GMO crops are also a major issue because the seed is “copyrighted.” However, since the spread of seed cannot be controlled (especially in the case of corn, as zea mays is naturally wind pollinated), then not only will GMO corn contaminate farmers who grow non-GMO corn, but companies will come around and sue the farmers whose corn was polluted over claims of “copyright infringement.”

However, the biggest issue with GMO is that GMO actually does not work. In fact, while it has certain measurable and temporary benefits, its long term effects of modifying the seed are highly negative and destructive to both the plants as well as the environment. There are many theories about this, but the essence is simple- because the plant was modified to produce certain effects, such as pest resistance, what happened is that certain pests just adapted to the new conditions. The result has been a decrease in crop yields, the dramatic rise in pesticide-resistant bugs and weeds, and the emergence of “superweeds” that are completely ravaging GMO crops. However, this is not talked about by the GMO proponents- all one will hear are the benefits without any mention of these other significant issues.

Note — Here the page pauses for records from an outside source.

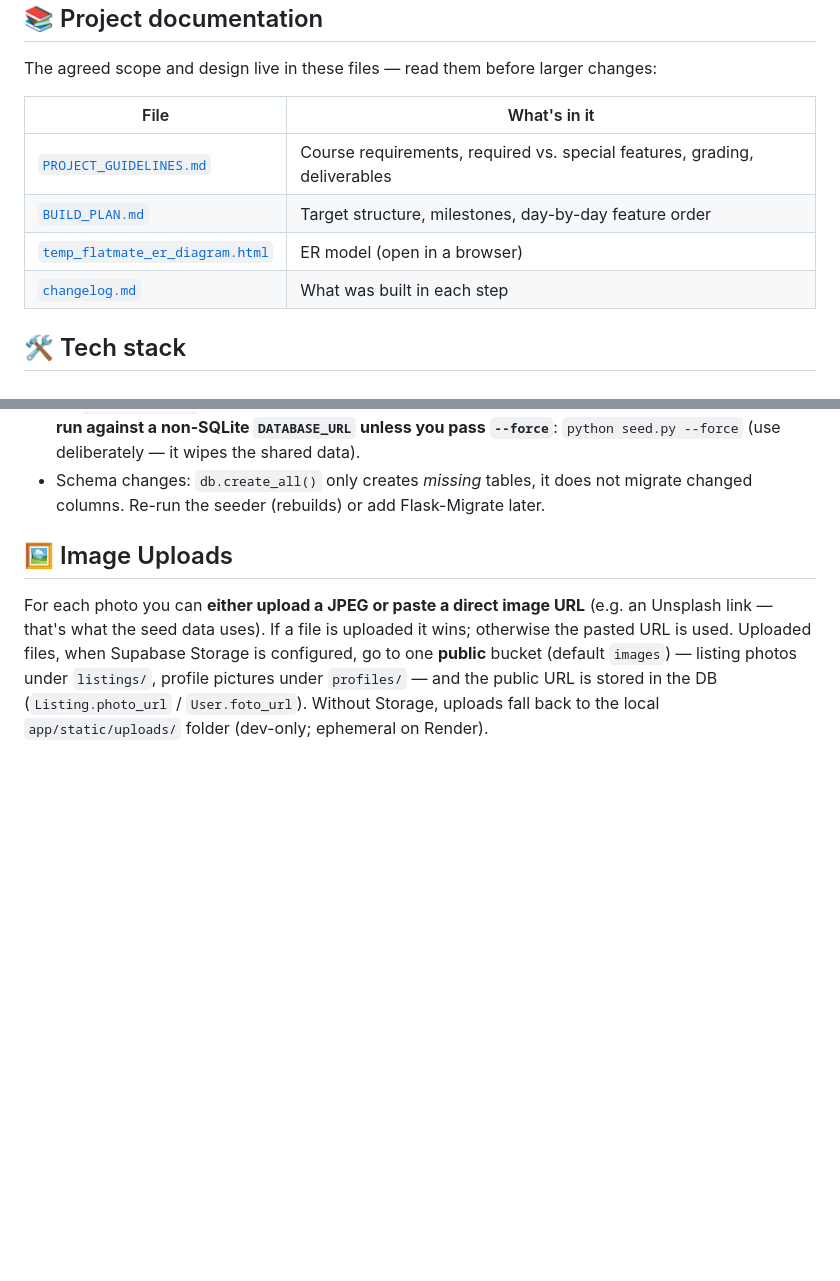
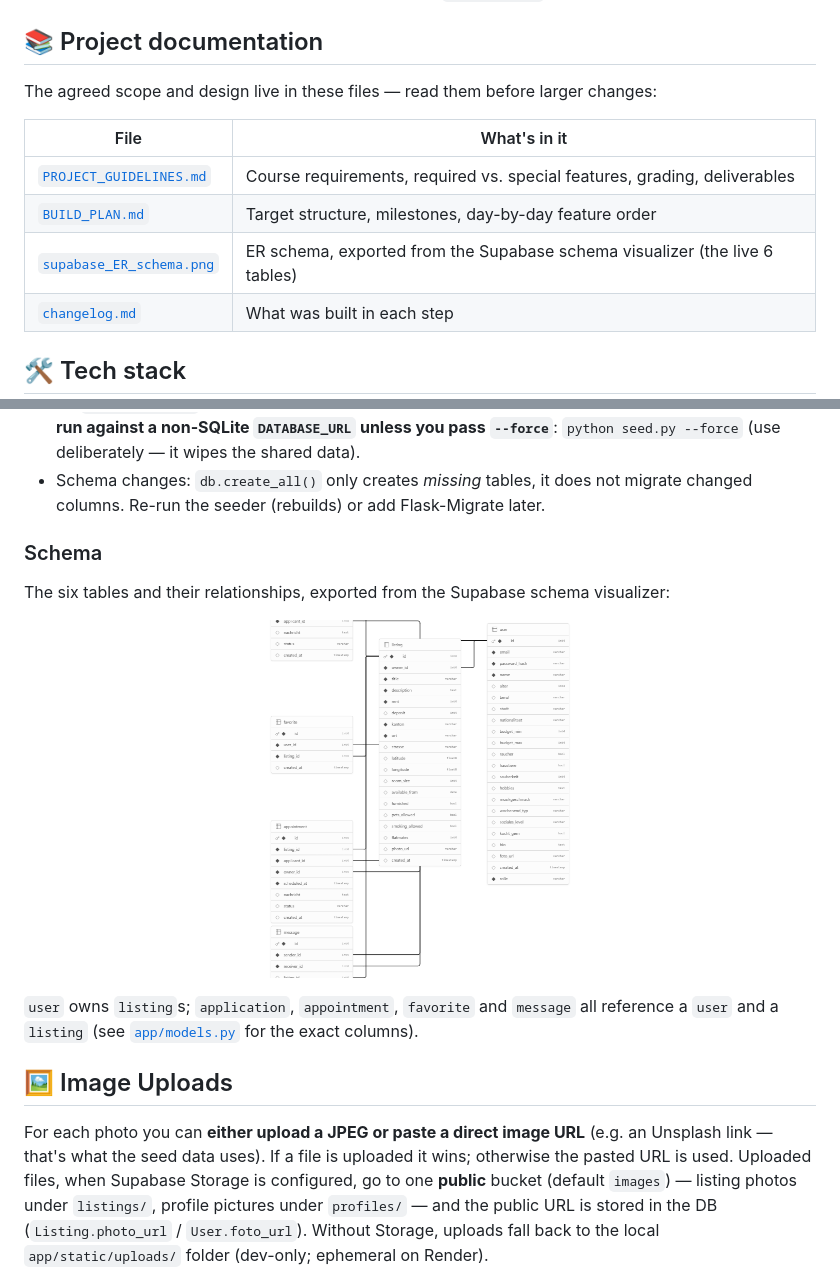
Before and after one commit to Skormer/WebDev-Project, a Markdown page: README.md, 2 parts joined by grey strips. Rendered like a GitHub page; pictures changed too: supabase_ER_schema.png (added); blank space fills up the shorter version.

```diff
--- a/README.md
+++ b/README.md
@@ -13,7 +13,7 @@ The agreed scope and design live in these files — read them before larger chan
 |---|---|
 | [`PROJECT_GUIDELINES.md`](PROJECT_GUIDELINES.md) | Course requirements, required vs. special features, grading, deliverables |
 | [`BUILD_PLAN.md`](BUILD_PLAN.md) | Target structure, milestones, day-by-day feature order |
-| [`temp_flatmate_er_diagram.html`](temp_flatmate_er_diagram.html) | ER model (open in a browser) |
+| [`supabase_ER_schema.png`](supabase_ER_schema.png) | ER schema, exported from the Supabase schema visualizer (the live 6 tables) |
 | [`changelog.md`](changelog.md) | What was built in each step |
 
 ## 🛠️ Tech stack
@@ -61,6 +61,15 @@ python main.py                # http://127.0.0.1:5000
   `python seed.py --force` (use deliberately — it wipes the shared data).
 - Schema changes: `db.create_all()` only creates *missing* tables, it does not migrate
   changed columns. Re-run the seeder (rebuilds) or add Flask-Migrate later.
+
+### Schema
+
+The six tables and their relationships, exported from the Supabase schema visualizer:
+
+![FlatMate ER schema](supabase_ER_schema.png)
+
+`user` owns `listing`s; `application`, `appointment`, `favorite` and `message` all reference
+a `user` and a `listing` (see [`app/models.py`](app/models.py) for the exact columns).
 
 ## 🖼️ Image Uploads
 
```
Also changed, not shown: BUILD_PLAN.md (+1 -1 lines), changelog.md (+15 -0 lines), 2 other files.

Innovation, invention, and improving crop yields or most other things are good, and science does have a very important place in agriculture. That said, “science” is not the ruler of agricultural activity- it is just a tool to improve what already exists because it does not create, but only modifies the environment in which it is placed. The reason why “science” is made so important is not because this is about being “anti-science” or not, but because it is about God, for if science admits that it is a tool to modify what is created, then the proper use of that tool must be governed by a set of laws or standards, which would necessarily be in the formerly Christian world the rules of Christian morality. By making “science” the focus and end, it allowed for a man to make himself god by declaring right and wrong on his own power and then using said tool as he wills for his own end, and since man is not and cannot be god as he cannot create but only modify, and given that God is all that is good, then all that man can do without God is at best make a change that only reflects divine good, and in the worst case he will simply destroy others and eventually himself.

The Bible is very clear that after Original Sin, man’s days are numbered and are known only to God, for He made us and it is to Him that we will return to be judged at the end of our lives. Science then is to reflect God’s designs for the earth by man working with God’s design, not against Him. While scientific development is healthy and important, it cannot come at the expense of the pursuit of truth.

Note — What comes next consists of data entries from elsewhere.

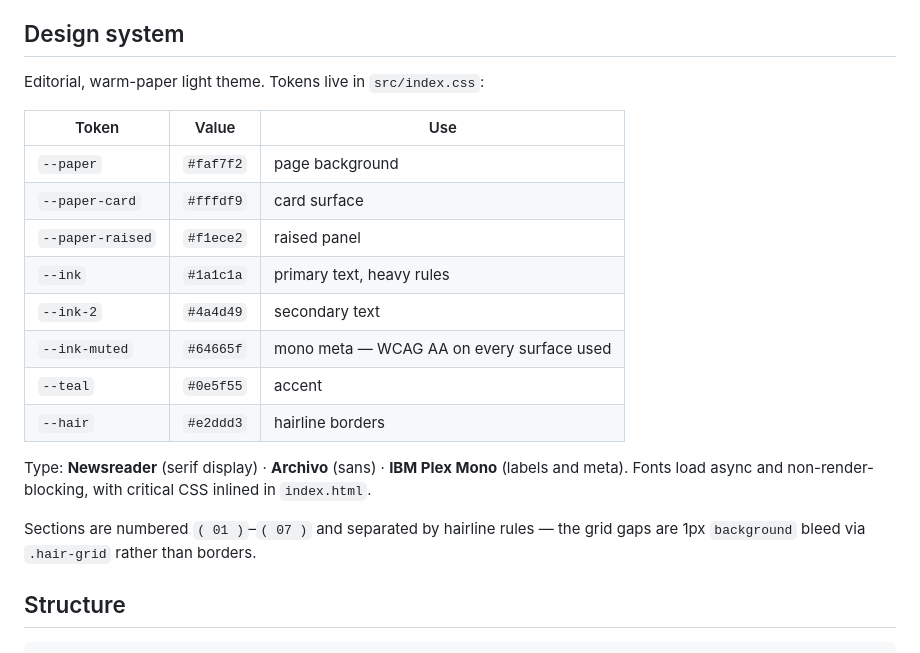
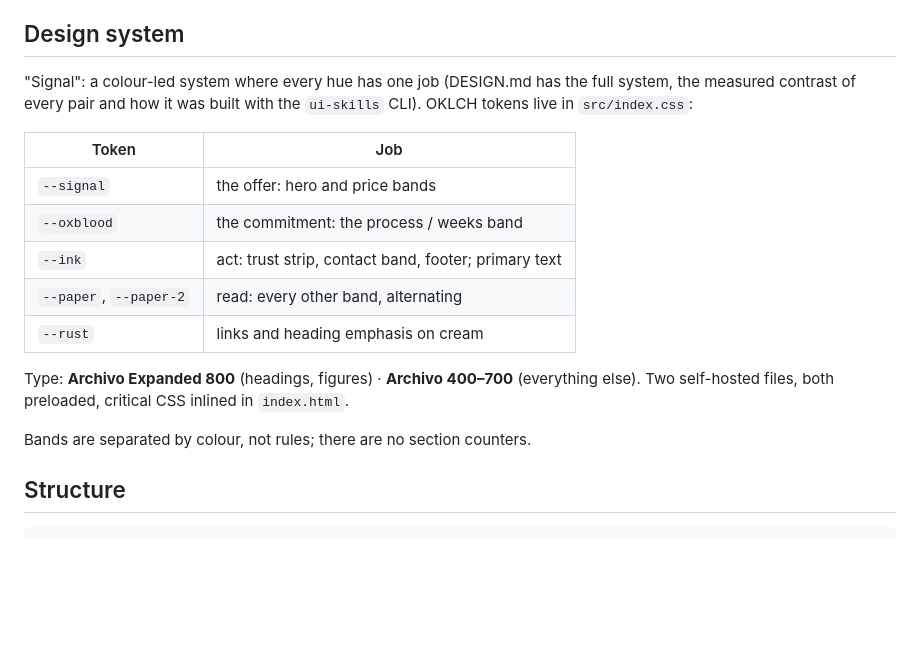
Before and after one commit to r0b0t007/ahmed-portfolio, a Markdown page: README.md, the part around the change. Rendered like a GitHub page; blank space fills up the shorter version.

```diff
--- a/README.md
+++ b/README.md
@@ -52,24 +52,22 @@ below the fold split into its own chunk — ~14 kB more across all nine, loaded
 
 ## Design system
 
-Editorial, warm-paper light theme. Tokens live in `src/index.css`:
+"Signal": a colour-led system where every hue has one job (DESIGN.md has the full system, the
+measured contrast of every pair and how it was built with the `ui-skills` CLI). OKLCH tokens live
+in `src/index.css`:
 
-| Token | Value | Use |
-|---|---|---|
-| `--paper` | `#faf7f2` | page background |
-| `--paper-card` | `#fffdf9` | card surface |
-| `--paper-raised` | `#f1ece2` | raised panel |
-| `--ink` | `#1a1c1a` | primary text, heavy rules |
-| `--ink-2` | `#4a4d49` | secondary text |
-| `--ink-muted` | `#64665f` | mono meta — WCAG AA on every surface used |
-| `--teal` | `#0e5f55` | accent |
-| `--hair` | `#e2ddd3` | hairline borders |
+| Token | Job |
+|---|---|
+| `--signal` | the offer: hero and price bands |
+| `--oxblood` | the commitment: the process / weeks band |
+| `--ink` | act: trust strip, contact band, footer; primary text |
+| `--paper`, `--paper-2` | read: every other band, alternating |
+| `--rust` | links and heading emphasis on cream |
 
-Type: **Newsreader** (serif display) · **Archivo** (sans) · **IBM Plex Mono** (labels and meta).
-Fonts load async and non-render-blocking, with critical CSS inlined in `index.html`.
+Type: **Archivo Expanded 800** (headings, figures) · **Archivo 400–700** (everything else). Two
+self-hosted files, both preloaded, critical CSS inlined in `index.html`.
 
-Sections are numbered `( 01 )`–`( 07 )` and separated by hairline rules — the grid gaps are 1px
-`background` bleed via `.hair-grid` rather than borders.
+Bands are separated by colour, not rules; there are no section counters.
 
 ## Structure
 
```
Also changed, not shown: DESIGN.md (added, +132 -0 lines).
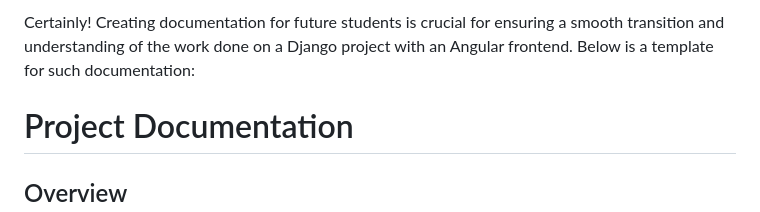
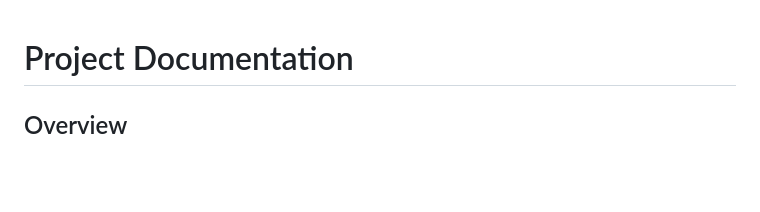
Before and after one commit to lucinaob/AHA, a Markdown page: README.md, the part around the change. Rendered like a GitHub page; blank space fills up the shorter version.

```diff
--- a/README.md
+++ b/README.md
@@ -1,5 +1,3 @@
-Certainly! Creating documentation for future students is crucial for ensuring a smooth transition and understanding of the work done on a Django project with an Angular frontend. Below is a template for such documentation:
-
 # Project Documentation
 
 ## Overview
```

As for those who think that searching for a cure for death and pursuing the idea of “living forever” through science and apart from God, such as with these people and those who adhere to the transhumanist perspective, they are making the same mistake as did Adam and Eve in the garden of Eden. Death cannot be cheated as it is the price of sin, the great equalizer between rich and power, powerful and powerless, for all people at all time, and no amount of science can or will change that. And that is why Jesus came. Because while men may be sinful, deceived, and lost, God still loved us so that He sent His only Son so that he who believes in Him might not perish but have eternal life.

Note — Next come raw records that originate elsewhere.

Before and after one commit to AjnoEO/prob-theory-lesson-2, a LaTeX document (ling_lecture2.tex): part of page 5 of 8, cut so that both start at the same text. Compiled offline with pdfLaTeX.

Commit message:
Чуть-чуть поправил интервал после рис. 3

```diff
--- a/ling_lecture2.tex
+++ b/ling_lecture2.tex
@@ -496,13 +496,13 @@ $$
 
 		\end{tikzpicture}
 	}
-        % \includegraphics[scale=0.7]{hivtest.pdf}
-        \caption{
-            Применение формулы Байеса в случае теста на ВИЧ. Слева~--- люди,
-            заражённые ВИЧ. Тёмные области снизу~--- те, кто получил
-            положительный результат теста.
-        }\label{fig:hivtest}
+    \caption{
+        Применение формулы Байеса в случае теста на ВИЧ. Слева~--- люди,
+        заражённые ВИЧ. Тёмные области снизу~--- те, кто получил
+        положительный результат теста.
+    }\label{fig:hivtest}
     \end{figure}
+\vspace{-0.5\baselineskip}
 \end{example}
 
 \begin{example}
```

So let the rich fools and sophists dream so creating a life without God, yet at the same time live in perpetual fear of death. Yes, death is a concern and a serious matter, but only in a life lived without, apart from, and (God forbid) in opposition to the will of God. Indeed, when the curtains of this life close all that will matter is what we did with what we had in the place and time in which we lived.